Exercise instructions: Count the lines below that contain the word "xlsx" and give only the number.
*** Opening Data under study ***
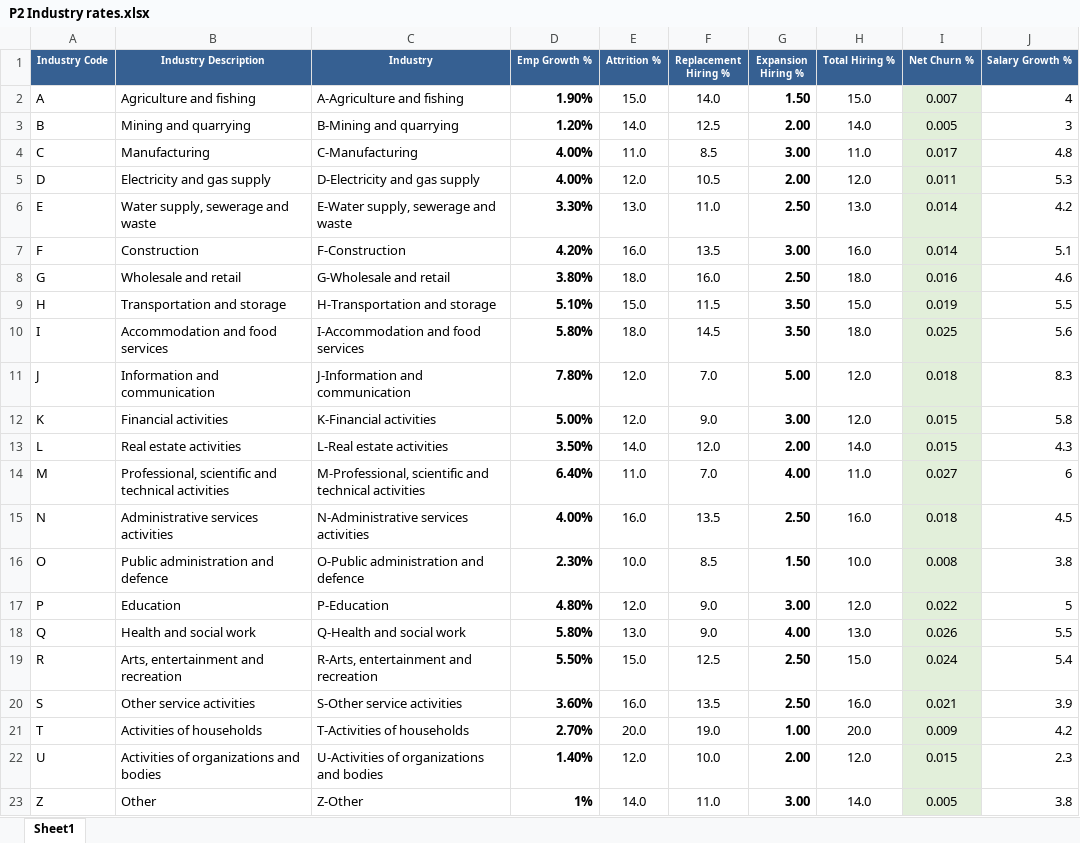
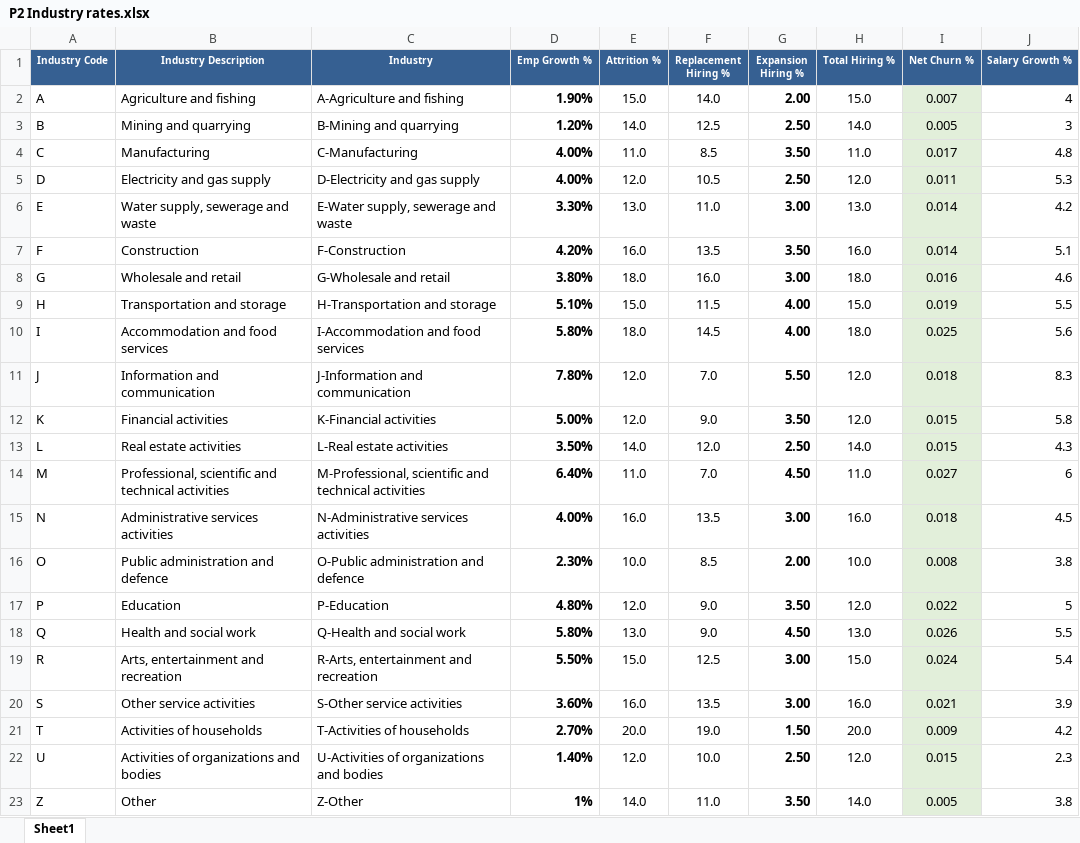
Before and after one commit to GratuityModel/mohore_dashboard, an Excel workbook: data/P2 Industry rates.xlsx, sheet Sheet1, drawn as a sheet; values as stored, in another font and other column widths than the file's, no borders; the diff names each change by its address in the sheet, - before the commit and + after, or states it on an @@ line.

```diff
--- a/data/P2 Industry rates.xlsx (sheet Sheet1)
+++ b/data/P2 Industry rates.xlsx (sheet Sheet1)
-G2 (Expansion Hiring %): 1.50
+G2 (Expansion Hiring %): 2.00
-G3 (Expansion Hiring %): 2.00
+G3 (Expansion Hiring %): 2.50
-G4 (Expansion Hiring %): 3.00
+G4 (Expansion Hiring %): 3.50
-G5 (Expansion Hiring %): 2.00
+G5 (Expansion Hiring %): 2.50
-G6 (Expansion Hiring %): 2.50
+G6 (Expansion Hiring %): 3.00
-G7 (Expansion Hiring %): 3.00
+G7 (Expansion Hiring %): 3.50
-G8 (Expansion Hiring %): 2.50
+G8 (Expansion Hiring %): 3.00
-G9:G10 (Expansion Hiring %): 3.50
+G9:G10 (Expansion Hiring %): 4.00
-G11 (Expansion Hiring %): 5.00
+G11 (Expansion Hiring %): 5.50
-G12 (Expansion Hiring %): 3.00
+G12 (Expansion Hiring %): 3.50
-G13 (Expansion Hiring %): 2.00
+G13 (Expansion Hiring %): 2.50
-G14 (Expansion Hiring %): 4.00
+G14 (Expansion Hiring %): 4.50
-G15 (Expansion Hiring %): 2.50
+G15 (Expansion Hiring %): 3.00
-G16 (Expansion Hiring %): 1.50
+G16 (Expansion Hiring %): 2.00
-G17 (Expansion Hiring %): 3.00
+G17 (Expansion Hiring %): 3.50
-G18 (Expansion Hiring %): 4.00
+G18 (Expansion Hiring %): 4.50
-G19:G20 (Expansion Hiring %): 2.50
+G19:G20 (Expansion Hiring %): 3.00
-G21 (Expansion Hiring %): 1.00
+G21 (Expansion Hiring %): 1.50
-G22 (Expansion Hiring %): 2.00
+G22 (Expansion Hiring %): 2.50
-G23 (Expansion Hiring %): 3.00
+G23 (Expansion Hiring %): 3.50
```
Also changed, not shown: data/Employee_Salary_Data_2025.xlsx.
*** Closing Data under study ***
Solution to this task: 4